WASHINGTON — Investigators are looking into the cyberbullying that firefighter Nicole Mittendorff endured from her colleagues before taking her life, and leaders in the Fairfax County firefighting community say it will set precedent in how bullying is handled in a firehouse.
The body of Mittendorff, a firefighter paramedic, was found April 21 in Shenandoah National Park after an exhaustive days-long search for her that began when she did not show up for work more than a week before.
While no one knows the role cyberbullying played in her decision to take her life, scathing online attacks from people who claim to be Mittendorff’s colleagues are part of an active thread in an underground local forum.
Most of the posts are too obscene to quote, and call the 31-year-old Mittendorff out by name. Commenters, who don’t use their real names, criticize her body, her sex life, even her death, while also shaming other women.
“It’s sad. I’m disappointed people would stoop to this level of harassment, of bullying. And that’s what it is. Online cyberbullying is another form of harassment,” said Angela Hughes, president of the International Association of Women in Fire and Emergency Services.
Mittendorff’s family has not made any public statements about whether she described feeling bullied, or whether the bullying may have played any role in her suicide.
Women only make up four percent of career firefighter/EMTs, and like in many male-dominated professions, have to fight harder to earn respect, Hughes said.
“I’ve seen some Facebook pages or sites that aren’t particularly fond of women. That is the word to use in the fire service,” Hughes said.
This sort of assault can be especially difficult to handle in a job that requires mental as well as physical strength, and where co-workers are really like family, Hughes said.
”We’re tight-knit. We care tremendously about each other, so I cant even begin to understand what they’re going through,” Hughes said of the Fairfax County fire department.
In announcing the investigation into the online postings, Fairfax County Fire Chief Richard Bowers has said bullying will not be tolerated in the department.
Hughes is quick to add there are only a few bad apples in fire service, and many men are supportive of women, including Bowers, whom Hughes called an advocate for all of his employees.
“I can’t believe he knew this was out there,” she said of Bowers.
Beyond the emotional distress bullying can cause, personal attacks from those you trust with your life can make a tough job more difficult, said Hughes, who is a Baltimore County fire captain.
“I think that they’re starting to realize this is becoming a bigger problem,” Hughes said of firefighting leadership.
Given what first responders see everyday, concerns over mental health have been on the industry’s radar, but Hughes said other departments will look to how Bowers handles bullying.
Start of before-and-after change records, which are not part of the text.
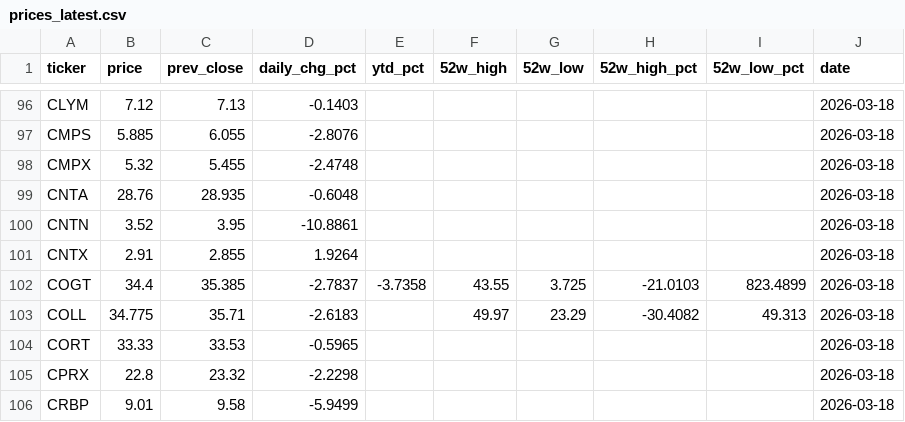
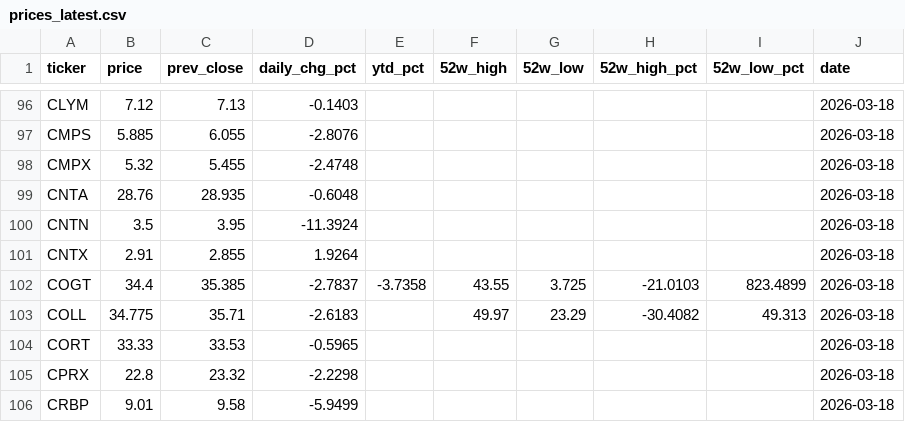
Before and after one commit to lorago92/epitope-dashboard, a CSV file: data/prices_latest.csv, drawn as a sheet; only a part is shown, gaps mark what is left out.

Commit message:
chore: update dashboard data [2026-03-18]

```diff
--- a/data/prices_latest.csv
+++ b/data/prices_latest.csv
@@ -99,3 +99,3 @@ CMPX,5.32,5.455,-2.4748,,,,,,2026-03-18
 CNTA,28.76,28.935,-0.6048,,,,,,2026-03-18
-CNTN,3.52,3.95,-10.8861,,,,,,2026-03-18
+CNTN,3.5,3.95,-11.3924,,,,,,2026-03-18
 CNTX,2.91,2.855,1.9264,,,,,,2026-03-18
```
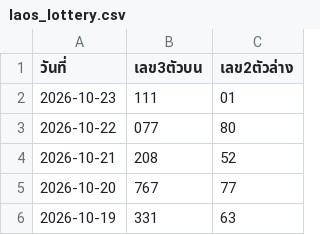
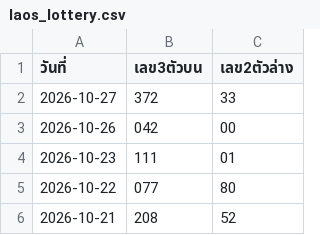
Before and after one commit to suksanhankutlo-stack/Lottery-Information, a CSV file: laos_lottery.csv, drawn as a sheet; only a part is shown; the shorter side is filled out with more unchanged rows.

Commit message:
Add new lottery results for October 2026

```diff
--- a/laos_lottery.csv
+++ b/laos_lottery.csv
@@ -1,2 +1,4 @@
 วันที่,เลข3ตัวบน,เลข2ตัวล่าง
+2026-10-27,372,33
+2026-10-26,042,00
 2026-10-23,111,01
```
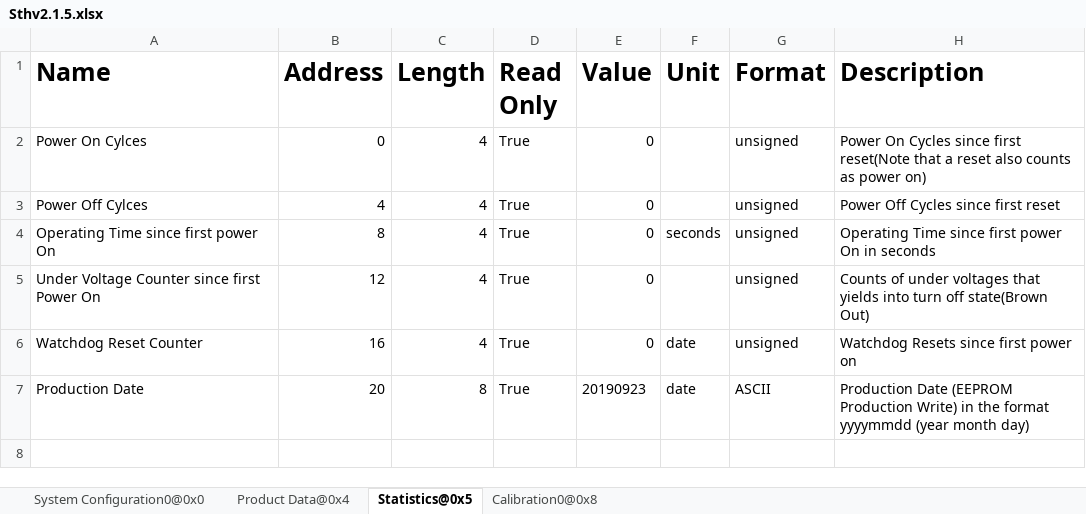
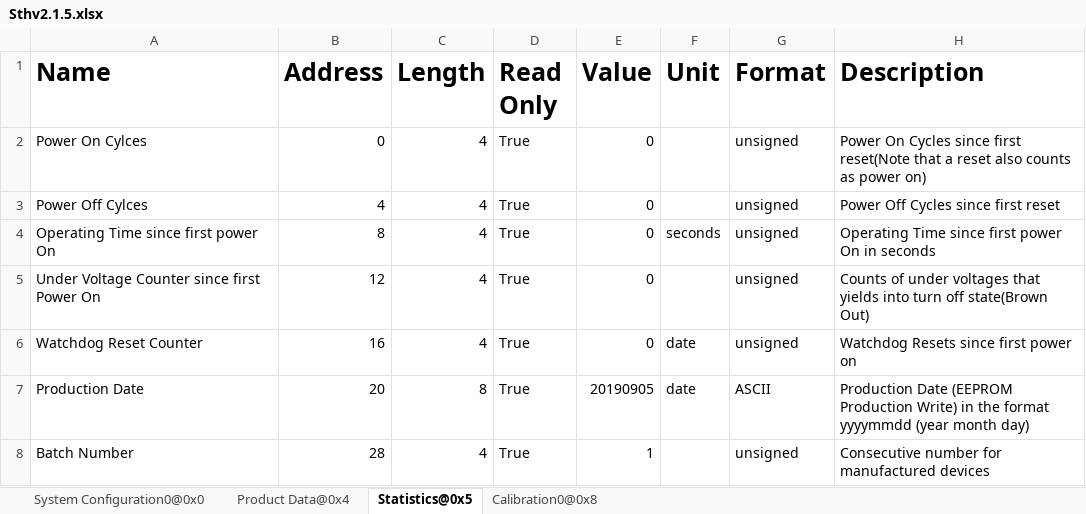
Before and after one commit to MyTooliT/ICOc, an Excel workbook: ProductionTests/Sthv2.1.5.xlsx, sheet Statistics@0x5, drawn as a sheet; values as stored, in another font and other column widths than the file's, no borders; the diff names each change by its address in the sheet, - before the commit and + after, or states it on an @@ line.

```diff
--- a/ProductionTests/Sthv2.1.5.xlsx (sheet Statistics@0x5)
+++ b/ProductionTests/Sthv2.1.5.xlsx (sheet Statistics@0x5)
-E7 (Value): 20190923
+E7 (Value): 20190905
+row 8: Batch Number | 28 | 4 | True | 1 |  | unsigned | Consecutive number for manufactured devices
```
Also changed, not shown: sheet System Configuration0@0x0, sheet Product Data@0x4, 6 other files.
Hughes’ organization, which is also known as i-Women, released a PSA after reports of sexual assaults against women in the firehouse. However, she said, it also addresses bullying: